It is therefore quite surprising that Wikipedia – an encyclopaedia of the people, by the people, for the people – should characterize Magnet Therapy as “pseudoscientific”. Has no one tried to challenge this sweeping statement? After all, in theory, anyone can contribute to Wikipedia. Well guess what? Somebody tried. They checked out Wikiepdia’s own sources and found that one of the articles that Wikipedia used to justify its scepticism said something quite different:
For osteoarthritis, the evidence is insufficient to exclude a clinically important benefit, which creates an opportunity for further investigation.” [Emphasis added]
And they changed the article accordingly, explaining why in an attached note. But the main author of the article wasn’t having it and simply removed the sentence!
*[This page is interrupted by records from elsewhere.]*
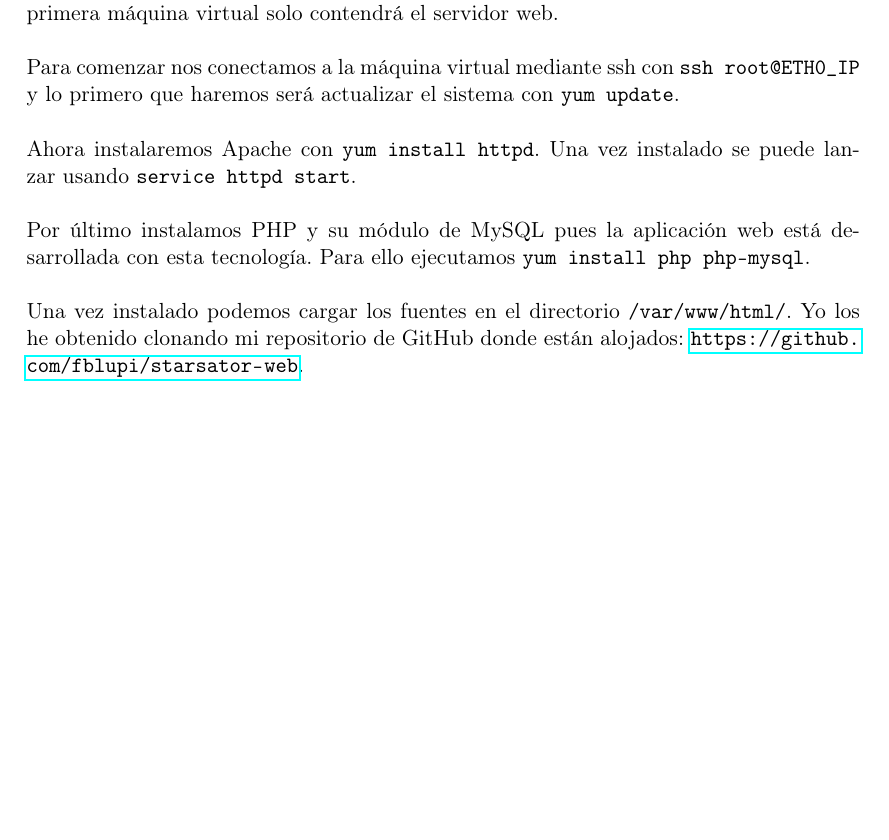
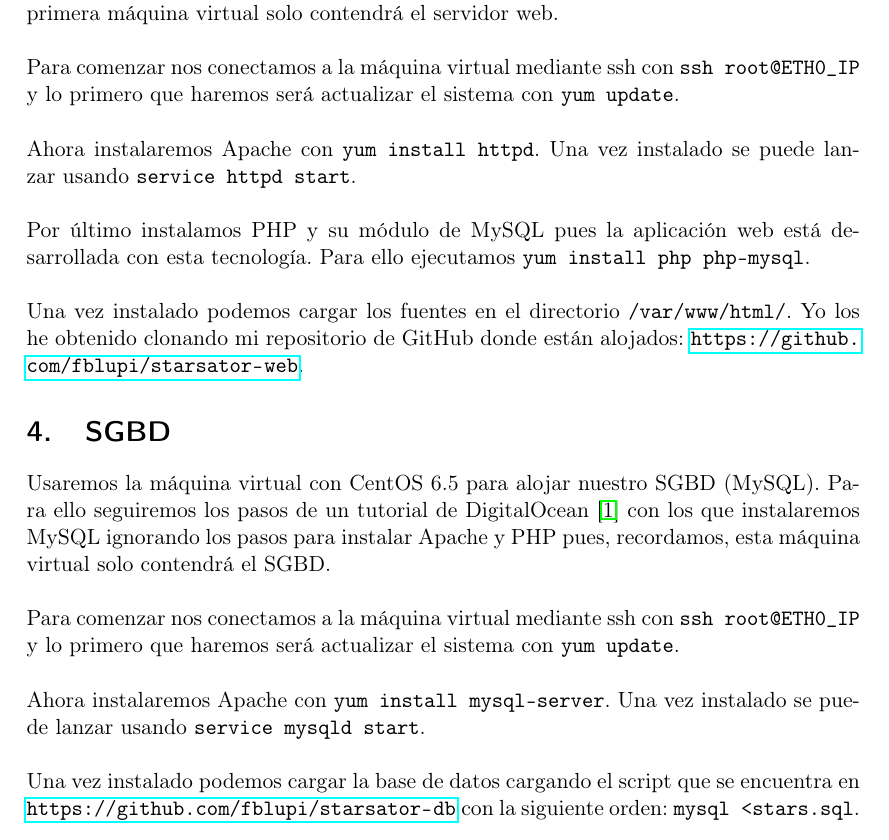
Before and after one commit to fblupi/master_informatica-CCSA, a LaTeX document (P1/main.tex): part of page 6 of 7, cut so that both start at the same text, the shorter picture padded with empty space. Compiled offline with pdfLaTeX.

Commit message:
SGBD en CentOS closes #3

```diff
--- a/P1/main.tex
+++ b/P1/main.tex
@@ -167,6 +167,16 @@ Por último instalamos PHP y su módulo de MySQL pues la aplicación web está d
 \\ \\
 Una vez instalado podemos cargar los fuentes en el directorio \texttt{/var/www/html/}. Yo los he obtenido clonando mi repositorio de GitHub donde están alojados: \url{https://github.com/fblupi/starsator-web}.
 
+\section{SGBD}
+
+Usaremos la máquina virtual con CentOS 6.5 para alojar nuestro SGBD (MySQL). Para ello seguiremos los pasos de un tutorial de DigitalOcean \cite{InstallApachePHPCentos6.5} con los que instalaremos MySQL ignorando los pasos para instalar Apache y PHP pues, recordamos, esta máquina virtual solo contendrá el SGBD.
+\\ \\
+Para comenzar nos conectamos a la máquina virtual mediante ssh con \texttt{ssh root@ETH0\_IP} y lo primero que haremos será actualizar el sistema con \texttt{yum update}.
+\\ \\
+Ahora instalaremos Apache con \texttt{yum install mysql-server}. Una vez instalado se puede lanzar usando \texttt{service mysqld start}.
+\\ \\
+Una vez instalado podemos cargar la base de datos cargando el script que se encuentra en \url{https://github.com/fblupi/starsator-db} con la siguiente orden: \texttt{mysql < stars.sql}.
+
 %----------------------------------------------------------------------------------------
 %	REFERENCIAS
 %----------------------------------------------------------------------------------------
```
So someone else put it back in abbreviated form and pointed out that (again!) that the added sentence was taken directly from the source that the original author had already cited.
But again the original author removed it! Having said that, the author also realized that he (she?) was skating on thin ice so they threw in another reference, this time to a 2012 study on magnetic therapy in osteoarthritis that was supposed to strengthen their case.
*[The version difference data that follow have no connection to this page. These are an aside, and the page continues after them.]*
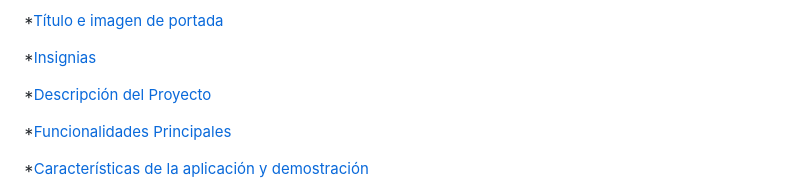
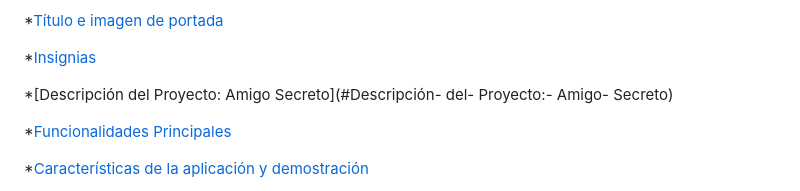
Before and after one commit to AndresMena1979/challenge-amigo-secreto, a Markdown page: README.md, the part around the change. Drawn GitHub-style.

```diff
--- a/README.md
+++ b/README.md
@@ -6,7 +6,7 @@
 
 *[Insignias](#insignias)
 
-*[Descripción del Proyecto](#Descripción-del-Proyecto:-Amigo-Secreto)
+*[Descripción del Proyecto: Amigo Secreto](#Descripción- del- Proyecto:- Amigo- Secreto)
 
 *[Funcionalidades Principales](#Funcionalidades-Principales)
 
```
However, even this 2012 study was a little more balanced and nuanced than the original author implied. It contained the following:
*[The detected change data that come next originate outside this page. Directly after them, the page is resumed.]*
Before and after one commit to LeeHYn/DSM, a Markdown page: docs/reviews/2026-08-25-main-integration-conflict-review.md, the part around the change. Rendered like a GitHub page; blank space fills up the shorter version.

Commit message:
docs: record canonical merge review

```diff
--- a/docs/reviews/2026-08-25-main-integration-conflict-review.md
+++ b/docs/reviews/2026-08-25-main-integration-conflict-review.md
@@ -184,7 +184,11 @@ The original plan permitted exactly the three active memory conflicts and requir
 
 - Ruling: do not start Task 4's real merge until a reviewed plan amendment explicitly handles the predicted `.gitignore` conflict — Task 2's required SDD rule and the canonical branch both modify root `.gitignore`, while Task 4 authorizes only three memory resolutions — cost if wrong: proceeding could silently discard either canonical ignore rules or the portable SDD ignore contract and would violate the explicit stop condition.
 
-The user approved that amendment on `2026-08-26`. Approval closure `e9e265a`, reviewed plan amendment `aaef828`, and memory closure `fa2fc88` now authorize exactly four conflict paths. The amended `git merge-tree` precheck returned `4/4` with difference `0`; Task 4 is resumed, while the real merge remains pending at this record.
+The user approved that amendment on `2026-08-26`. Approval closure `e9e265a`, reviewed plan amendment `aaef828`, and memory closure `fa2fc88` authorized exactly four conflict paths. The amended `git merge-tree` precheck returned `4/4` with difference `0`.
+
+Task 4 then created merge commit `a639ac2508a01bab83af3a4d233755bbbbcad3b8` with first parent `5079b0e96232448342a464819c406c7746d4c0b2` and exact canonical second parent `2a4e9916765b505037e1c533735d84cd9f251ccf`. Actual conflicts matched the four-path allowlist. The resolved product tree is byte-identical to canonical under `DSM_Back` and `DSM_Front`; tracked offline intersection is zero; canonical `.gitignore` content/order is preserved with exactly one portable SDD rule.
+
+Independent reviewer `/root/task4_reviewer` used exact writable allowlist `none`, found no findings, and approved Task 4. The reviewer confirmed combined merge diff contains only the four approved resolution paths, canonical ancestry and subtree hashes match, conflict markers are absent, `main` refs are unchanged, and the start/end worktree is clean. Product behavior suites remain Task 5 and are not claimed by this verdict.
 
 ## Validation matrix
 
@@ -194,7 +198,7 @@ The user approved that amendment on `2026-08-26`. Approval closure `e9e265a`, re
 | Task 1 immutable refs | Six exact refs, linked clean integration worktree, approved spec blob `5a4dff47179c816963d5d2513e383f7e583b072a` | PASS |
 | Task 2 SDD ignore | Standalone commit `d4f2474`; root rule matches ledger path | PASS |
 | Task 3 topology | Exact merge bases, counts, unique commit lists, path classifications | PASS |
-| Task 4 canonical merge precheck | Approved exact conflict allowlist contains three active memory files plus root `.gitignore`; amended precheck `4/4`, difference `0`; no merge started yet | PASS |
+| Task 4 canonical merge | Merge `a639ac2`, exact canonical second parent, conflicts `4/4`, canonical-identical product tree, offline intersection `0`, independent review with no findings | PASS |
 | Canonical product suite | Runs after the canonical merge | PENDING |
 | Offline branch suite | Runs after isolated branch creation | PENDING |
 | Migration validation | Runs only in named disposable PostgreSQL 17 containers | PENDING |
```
There is not sufficient evidence to recommend any of the practitioner-based complementary therapies considered here for the management of OA, but neither is there sufficient evidence to conclude that they are not effective or efficacious. [Emphasis added]
It seems that there was a raging gulf between what the author was saying and what his sources actually claimed. In fact both studies cited by the author suggested that magnetic therapy does work, but this was qualified by them both noting that the studies that purported to prove this were small.
The other main argument they use to question the favourable studies was the difficulty in conducting a double-blind study because the subjects can easily check if the magnets are real by holding them to a ferrous surface. But surely if people agree to participate in a study then they would hardly go out of their way to undermine the results by cheating. But then, another article suggested that they might be getting information subconsciously:
Perhaps subjects with magnetic bracelets subconsciously detected a tiny drag when the bracelets were near ferromagnetic surfaces (which are ubiquitous in modern life), and this distracted or otherwise influenced the perceived pain.
This is basically arguing that the patient started off thinking the magnet was fake, then found out subconsciously that it was actually a genuine magnet and then felt better (again subconsciously) because of this subconscious discovery! And that is a scientific approach?
If we don’t leap through hoops or mold the facts to fit the theory, we must accept the evidence of these studies: magnetic therapy works for pain relief – and that’s a proven fact.